This post was updated on February 16, 2017 at 4:30pm to include Korindo’s response.
Through ongoing satellite monitoring, Mighty has discovered that agribusiness Korindo has violated its moratorium on new land development announced for all of its palm oil operations. Korindo announced its moratorium on December 1, 2016 but satellite images, pictured below, taken on December 13, 2016, January 12, 2017, and February 10, 2017 show that Korindo clearly violated its commitments. Weeks after its moratorium, Korindo’s PT Papua Agro Lestari concession in the Indonesian island of Papua carved out plantation “blocks” on approximately 1,400 hectares of forest, an activity also known as “stacking”, which is the final step of land development prior to forest clearing. You can see the same lines of the plantation blocks in the brown area which has already been cleared.
In response to this evidence, Korindo wrote us that they had lifted the moratorium after conducting conservation assessments even though those assessments had not gone through quality review. Because of serious concerns about the credibility of their chosen assessor, the need for these assessments to undergo quality review before development was a primary topic of conversation in a meeting between Mighty and Papuan civil society groups and Korindo in Jakarta in January.

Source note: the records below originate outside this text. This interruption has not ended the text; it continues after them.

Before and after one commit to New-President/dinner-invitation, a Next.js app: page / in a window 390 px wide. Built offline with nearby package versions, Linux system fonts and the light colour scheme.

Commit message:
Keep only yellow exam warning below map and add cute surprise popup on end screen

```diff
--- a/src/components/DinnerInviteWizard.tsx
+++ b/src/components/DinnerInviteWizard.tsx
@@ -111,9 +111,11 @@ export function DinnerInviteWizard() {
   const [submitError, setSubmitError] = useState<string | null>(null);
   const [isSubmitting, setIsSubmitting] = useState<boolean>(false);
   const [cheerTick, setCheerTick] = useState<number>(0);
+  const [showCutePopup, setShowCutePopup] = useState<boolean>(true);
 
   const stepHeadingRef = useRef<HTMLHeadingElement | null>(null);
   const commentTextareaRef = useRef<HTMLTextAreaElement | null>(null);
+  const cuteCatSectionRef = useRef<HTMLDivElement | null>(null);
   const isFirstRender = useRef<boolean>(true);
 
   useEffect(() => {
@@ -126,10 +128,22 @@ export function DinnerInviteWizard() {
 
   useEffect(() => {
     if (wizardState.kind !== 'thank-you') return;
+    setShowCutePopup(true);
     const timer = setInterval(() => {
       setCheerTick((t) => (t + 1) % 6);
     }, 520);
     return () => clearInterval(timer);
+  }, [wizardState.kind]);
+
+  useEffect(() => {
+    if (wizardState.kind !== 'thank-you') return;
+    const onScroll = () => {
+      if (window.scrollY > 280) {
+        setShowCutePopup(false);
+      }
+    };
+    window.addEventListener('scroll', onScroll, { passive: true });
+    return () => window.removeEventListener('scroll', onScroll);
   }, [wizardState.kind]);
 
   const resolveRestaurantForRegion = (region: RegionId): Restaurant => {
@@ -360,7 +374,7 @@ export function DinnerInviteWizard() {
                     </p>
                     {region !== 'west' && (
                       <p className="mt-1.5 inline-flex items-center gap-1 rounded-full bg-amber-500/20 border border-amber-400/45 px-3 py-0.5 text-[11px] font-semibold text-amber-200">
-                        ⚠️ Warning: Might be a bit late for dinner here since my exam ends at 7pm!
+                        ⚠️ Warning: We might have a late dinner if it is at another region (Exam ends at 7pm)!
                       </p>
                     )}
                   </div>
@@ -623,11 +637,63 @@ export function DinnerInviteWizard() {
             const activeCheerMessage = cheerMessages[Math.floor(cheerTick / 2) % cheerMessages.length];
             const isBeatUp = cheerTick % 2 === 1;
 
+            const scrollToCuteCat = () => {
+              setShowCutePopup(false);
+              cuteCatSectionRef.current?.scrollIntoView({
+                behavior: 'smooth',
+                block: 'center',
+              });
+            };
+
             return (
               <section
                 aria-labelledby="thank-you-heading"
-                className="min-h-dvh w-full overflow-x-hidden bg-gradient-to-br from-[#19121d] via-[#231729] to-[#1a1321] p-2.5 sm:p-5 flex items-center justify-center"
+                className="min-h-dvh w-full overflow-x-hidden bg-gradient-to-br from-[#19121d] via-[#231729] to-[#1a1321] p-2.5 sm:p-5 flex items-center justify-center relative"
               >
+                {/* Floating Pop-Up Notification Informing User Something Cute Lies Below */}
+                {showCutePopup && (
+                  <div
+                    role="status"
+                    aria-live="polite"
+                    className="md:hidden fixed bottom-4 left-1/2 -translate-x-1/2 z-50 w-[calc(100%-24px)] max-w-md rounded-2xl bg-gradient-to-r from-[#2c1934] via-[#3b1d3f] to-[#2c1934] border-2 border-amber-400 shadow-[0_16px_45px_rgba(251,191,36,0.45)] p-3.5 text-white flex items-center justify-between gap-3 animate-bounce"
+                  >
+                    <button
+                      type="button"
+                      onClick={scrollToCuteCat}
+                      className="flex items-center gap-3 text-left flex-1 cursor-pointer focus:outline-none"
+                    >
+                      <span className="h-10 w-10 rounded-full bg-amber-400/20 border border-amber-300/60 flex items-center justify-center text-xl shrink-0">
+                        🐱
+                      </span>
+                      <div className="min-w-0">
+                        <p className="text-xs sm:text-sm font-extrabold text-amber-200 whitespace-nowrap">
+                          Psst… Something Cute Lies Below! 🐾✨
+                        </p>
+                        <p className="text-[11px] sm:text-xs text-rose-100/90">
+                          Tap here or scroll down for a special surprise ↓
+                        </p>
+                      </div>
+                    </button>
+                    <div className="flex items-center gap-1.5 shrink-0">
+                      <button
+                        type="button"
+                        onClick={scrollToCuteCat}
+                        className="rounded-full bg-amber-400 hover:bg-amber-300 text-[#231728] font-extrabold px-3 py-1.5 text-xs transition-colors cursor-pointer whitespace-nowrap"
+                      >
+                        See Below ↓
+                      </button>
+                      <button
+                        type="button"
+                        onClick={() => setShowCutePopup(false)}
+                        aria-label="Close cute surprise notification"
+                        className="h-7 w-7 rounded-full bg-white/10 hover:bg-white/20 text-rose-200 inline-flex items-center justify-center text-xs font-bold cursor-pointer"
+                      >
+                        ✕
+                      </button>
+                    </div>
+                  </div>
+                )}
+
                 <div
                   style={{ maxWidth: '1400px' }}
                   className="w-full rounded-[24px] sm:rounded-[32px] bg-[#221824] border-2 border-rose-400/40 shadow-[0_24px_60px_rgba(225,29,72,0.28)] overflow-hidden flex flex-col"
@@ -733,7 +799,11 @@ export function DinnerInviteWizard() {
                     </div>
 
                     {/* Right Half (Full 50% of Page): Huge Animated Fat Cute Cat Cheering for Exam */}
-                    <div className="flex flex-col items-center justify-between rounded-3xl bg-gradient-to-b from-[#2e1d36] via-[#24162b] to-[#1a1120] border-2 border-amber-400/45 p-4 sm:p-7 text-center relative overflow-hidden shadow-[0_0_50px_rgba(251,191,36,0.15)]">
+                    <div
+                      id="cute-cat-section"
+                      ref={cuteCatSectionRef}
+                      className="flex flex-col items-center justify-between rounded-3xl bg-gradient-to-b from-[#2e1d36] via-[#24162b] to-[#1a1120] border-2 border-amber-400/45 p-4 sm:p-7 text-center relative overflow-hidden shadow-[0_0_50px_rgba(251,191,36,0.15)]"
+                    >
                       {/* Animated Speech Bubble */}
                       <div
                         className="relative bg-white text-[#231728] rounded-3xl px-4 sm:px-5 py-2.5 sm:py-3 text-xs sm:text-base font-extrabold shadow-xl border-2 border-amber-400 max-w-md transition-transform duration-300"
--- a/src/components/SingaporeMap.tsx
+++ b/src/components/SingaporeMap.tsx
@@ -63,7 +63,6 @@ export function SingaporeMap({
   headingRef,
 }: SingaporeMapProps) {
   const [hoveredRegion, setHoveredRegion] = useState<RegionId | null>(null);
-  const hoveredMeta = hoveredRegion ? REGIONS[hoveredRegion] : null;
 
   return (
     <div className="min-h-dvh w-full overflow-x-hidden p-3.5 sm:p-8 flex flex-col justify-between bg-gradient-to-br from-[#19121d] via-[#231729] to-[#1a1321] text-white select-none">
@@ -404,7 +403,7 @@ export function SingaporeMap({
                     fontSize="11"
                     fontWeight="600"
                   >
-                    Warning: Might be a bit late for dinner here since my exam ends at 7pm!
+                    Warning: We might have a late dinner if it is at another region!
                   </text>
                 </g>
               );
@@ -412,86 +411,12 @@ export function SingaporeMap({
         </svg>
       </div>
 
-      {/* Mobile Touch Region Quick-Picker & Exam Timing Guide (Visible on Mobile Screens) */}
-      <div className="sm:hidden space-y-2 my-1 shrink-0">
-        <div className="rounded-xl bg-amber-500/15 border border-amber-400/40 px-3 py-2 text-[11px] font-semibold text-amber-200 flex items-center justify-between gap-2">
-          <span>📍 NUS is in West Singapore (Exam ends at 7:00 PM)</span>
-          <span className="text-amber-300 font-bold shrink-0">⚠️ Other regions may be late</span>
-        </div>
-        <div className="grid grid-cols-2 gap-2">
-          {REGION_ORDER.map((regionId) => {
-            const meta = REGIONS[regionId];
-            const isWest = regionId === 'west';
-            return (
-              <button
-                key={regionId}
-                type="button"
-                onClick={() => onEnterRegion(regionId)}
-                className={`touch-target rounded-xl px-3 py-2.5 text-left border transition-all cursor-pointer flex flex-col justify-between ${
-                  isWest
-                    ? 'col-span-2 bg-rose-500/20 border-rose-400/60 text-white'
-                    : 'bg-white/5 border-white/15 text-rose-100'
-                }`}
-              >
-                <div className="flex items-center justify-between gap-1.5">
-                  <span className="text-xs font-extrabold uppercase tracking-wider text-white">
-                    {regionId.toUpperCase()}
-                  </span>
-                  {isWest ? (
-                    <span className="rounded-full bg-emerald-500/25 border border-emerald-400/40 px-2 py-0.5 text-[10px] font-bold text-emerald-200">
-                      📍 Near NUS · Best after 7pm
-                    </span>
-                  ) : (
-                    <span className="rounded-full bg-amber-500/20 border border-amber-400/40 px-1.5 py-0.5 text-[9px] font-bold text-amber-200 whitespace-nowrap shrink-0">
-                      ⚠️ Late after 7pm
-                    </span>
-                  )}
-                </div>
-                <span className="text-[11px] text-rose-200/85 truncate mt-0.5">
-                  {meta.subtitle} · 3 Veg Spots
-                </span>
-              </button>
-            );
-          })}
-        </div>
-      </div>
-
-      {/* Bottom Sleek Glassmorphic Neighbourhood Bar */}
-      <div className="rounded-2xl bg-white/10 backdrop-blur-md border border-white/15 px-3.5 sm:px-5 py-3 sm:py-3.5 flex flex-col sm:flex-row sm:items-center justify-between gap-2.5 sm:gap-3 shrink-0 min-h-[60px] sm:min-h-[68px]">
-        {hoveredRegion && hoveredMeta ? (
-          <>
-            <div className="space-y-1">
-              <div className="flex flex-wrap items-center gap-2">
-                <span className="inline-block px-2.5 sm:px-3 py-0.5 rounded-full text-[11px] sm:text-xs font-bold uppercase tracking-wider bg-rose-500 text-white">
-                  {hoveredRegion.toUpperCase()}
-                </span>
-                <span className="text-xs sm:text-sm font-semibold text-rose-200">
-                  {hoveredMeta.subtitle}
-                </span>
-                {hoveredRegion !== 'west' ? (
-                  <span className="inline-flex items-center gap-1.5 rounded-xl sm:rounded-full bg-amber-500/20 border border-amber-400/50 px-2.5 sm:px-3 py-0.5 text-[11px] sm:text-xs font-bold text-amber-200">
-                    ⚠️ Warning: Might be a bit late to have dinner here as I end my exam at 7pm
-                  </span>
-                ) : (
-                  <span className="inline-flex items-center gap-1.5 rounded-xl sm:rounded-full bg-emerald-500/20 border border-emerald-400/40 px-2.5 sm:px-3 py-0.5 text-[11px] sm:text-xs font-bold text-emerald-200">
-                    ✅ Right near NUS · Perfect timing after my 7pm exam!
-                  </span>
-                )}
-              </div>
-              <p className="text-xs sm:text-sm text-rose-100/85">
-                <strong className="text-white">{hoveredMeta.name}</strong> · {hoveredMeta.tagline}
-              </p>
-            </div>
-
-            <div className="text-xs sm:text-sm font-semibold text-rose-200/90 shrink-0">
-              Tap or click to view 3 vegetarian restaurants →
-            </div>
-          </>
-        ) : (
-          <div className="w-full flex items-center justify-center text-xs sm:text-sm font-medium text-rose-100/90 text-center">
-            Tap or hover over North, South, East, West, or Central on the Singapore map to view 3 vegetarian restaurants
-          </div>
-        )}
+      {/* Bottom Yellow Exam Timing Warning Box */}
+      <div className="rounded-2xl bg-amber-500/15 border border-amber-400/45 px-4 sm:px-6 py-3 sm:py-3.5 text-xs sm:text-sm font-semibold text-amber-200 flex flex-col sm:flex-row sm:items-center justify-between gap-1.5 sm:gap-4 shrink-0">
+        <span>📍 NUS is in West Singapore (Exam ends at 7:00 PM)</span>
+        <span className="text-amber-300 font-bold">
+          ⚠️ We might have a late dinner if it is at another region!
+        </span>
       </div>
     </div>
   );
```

“When we met with Korindo in Jakarta three weeks ago they assured us that they were adhering to their moratorium and committed to the High Carbon Stock Approach, which doesn’t allow for deforestation. Yet, at the same time, Korindo’s bulldozers were getting ready to clear a huge area of forest,” said Deborah Lapidus, Mighty Campaign Director. “We are very disappointed at Korindo’s duplicity, and urge them to immediately halt all further development. Because of its lies Korindo is losing what little credibility it had, and serious scrutiny is needed: their sustainability assessments must be approved by the industry’s quality review panels before Korindo commences any further development.”
Mighty will share this news with Korindo’s current and former customers and urge them to maintain suspensions of purchases from Korindo. Pulp and paper giant APRIL, which represents a substantial volume of Korindo’s wood products business, recently told Mighty it has decided not to renew its contract with Korindo because of its non-compliance with APRIL’s No Deforestation and No Exploitation policy. As we announced previously, Korindo has already lost palm oil business from Wilmar, Musim Mas, ADM, IOI and dozens of major brand companies said they would ensure Korindo was excluded from their supply chains.
Korindo also sells wind towers to major wind energy companies such as Siemens, Gamesa, Nordex, and Iberdrola. In October, Mighty sent letters to these companies asking that they end their business with Korindo due to Korindo’s environmental destruction and major contribution to climate change, which is counter to the mission of clean energy deployment. A positive response from these customers seems to have helped convince Korindo to announce its forest clearing moratorium, but unfortunately, the progress was short-lived.
“Korindo’s wind energy customers made their desire for Korindo to become environmentally responsible loud and clear, but Korindo did not deliver. Now it’s high time for these companies to end their contracts in order to preserve the integrity of their mission to mitigate climate change and their commitments to maintain responsible supply chains,” said Lapidus.
POSCO Daewoo getting ready to clear 4,000 hectares of forest
At the same time as Korindo was busy preparing for its next round of destruction despite all its promises, its neighbor in Papua, the Korean multi-industy company POSCO Daewoo, was doing just the same at its PT Bio Inti Agrindo (PT BIA) concession. Satellite imagery shows that in the last month POSCO Daewoo has drawn plantation blocks over nearly 4,000 hectares of forest in the eastern part of its concession, which will imminently be cleared unless Posco Daewoo’s buyers, investors, and bankers intervene right away. This is the area in brown in the satellite image below.
In total, POSCO Daewoo has cleared 7,500 hectares of forest at PT BIA between September 2015 and December 2016, 4,300 of which was just in the last half of 2016. (See satellite images below.) POSCO Daewoo’s ongoing destruction of Indonesia’s last intact forests has been exposed in several recent reports and investigations including those conducted by Greenpeace and Mighty, and has resulted in it losing investment from the world’s largest sovereign wealth fund, the Norwegian Pension Fund. Yet, it continues business-as-usual deforestation.
“Korean companies think they can get away with deforestation in remote areas of Indonesia without being held accountable, but we want to let them know that the world is watching and Korean citizens are demanding action,” said Choony Kim, International Cooperation Coordinator with the Korea Federation for Environmental Movements. “These companies are bringing shame on themselves and they risk tarnishing the reputation of Korean industry.”